Bibek Subedi: Plant Physiology First Author

Bibek Subedi, co-first author of “The START domain mediates Arabidopsis GLABRA2 dimerization and turnover independently of homeodomain DNA binding” 

Current Position: PhD candidate and Graduate Teaching/Research Assistant in Division of Biology at Kansas State University, Manhattan, Kansas, 66506 USA

Education: M. Sc. in Microbiology from Tribhuvan University, Kirtipur, Nepal

Non-scientific Interests: Hiking, Cooking spicy foods, Gardening, Music, Movies

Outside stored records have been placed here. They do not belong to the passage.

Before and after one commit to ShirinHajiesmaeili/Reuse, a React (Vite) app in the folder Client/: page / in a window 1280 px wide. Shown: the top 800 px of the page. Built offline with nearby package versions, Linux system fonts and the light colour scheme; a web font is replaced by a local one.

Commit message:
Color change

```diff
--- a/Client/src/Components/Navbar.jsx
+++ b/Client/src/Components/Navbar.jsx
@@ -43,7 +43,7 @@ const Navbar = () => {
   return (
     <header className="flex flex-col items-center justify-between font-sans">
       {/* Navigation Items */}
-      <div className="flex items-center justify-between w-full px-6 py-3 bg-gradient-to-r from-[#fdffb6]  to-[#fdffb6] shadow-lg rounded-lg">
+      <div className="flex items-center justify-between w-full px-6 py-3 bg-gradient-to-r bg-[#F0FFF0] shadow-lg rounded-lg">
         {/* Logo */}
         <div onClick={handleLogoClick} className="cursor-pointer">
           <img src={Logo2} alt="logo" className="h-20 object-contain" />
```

Brief bio: Despite an early fascination on how plants grow and respond to environmental stimuli, I preferred studying microbes and their interaction with hosts for my undergraduate and master’s degrees. I focused my master’s research on the comparative study of Methicillin-Resistant Staphylococcus aureus and Coagulase Negative Staphylococci in relation to their antimicrobial resistance and the ability to form biofilms. After joining Ph.D. program at K-State in 2017, I initially worked on a project characterizing a membrane protein involved in drug efflux in Staphylococcus aureus. However, I soon became interested in plant molecular biology because of my ever-growing interest in the regulation of plant development and its importance in global food production. The overall goal of my Ph.D. project is to identify and characterize post-translational modifications controlling developmentally important class IV homeodomain leucine zipper (HD-Zip IV) transcription factors in Arabidopsis. Working in the laboratory of Dr. Kathrin Schrick, I gained expertise in plant genetics where I learned to genetically manipulate the plant model organism Arabidopsis with transgenic approaches. I have been also applying my skills on molecular cloning to carry out mutagenesis of the target genes and I have been also investigating the HD-Zip IV protein turnover in Arabidopsis using proteomics and microscopy. I believe that the findings of my Ph. D. research will provide new insight into how the protein levels of the regulators of epidermal cell differentiation are fine-tuned in plants in response to environmental stressors. My core strengths include microbiology, molecular and cell biology, biochemistry and genetics. In addition, I am equipped with scientific writing, science communication and analytical skills. I worked closely with my supervisor Dr. Kathrin Schrick and previous lab members to prepare this manuscript and I am very pleased that our work is now being published in Plant Physiology.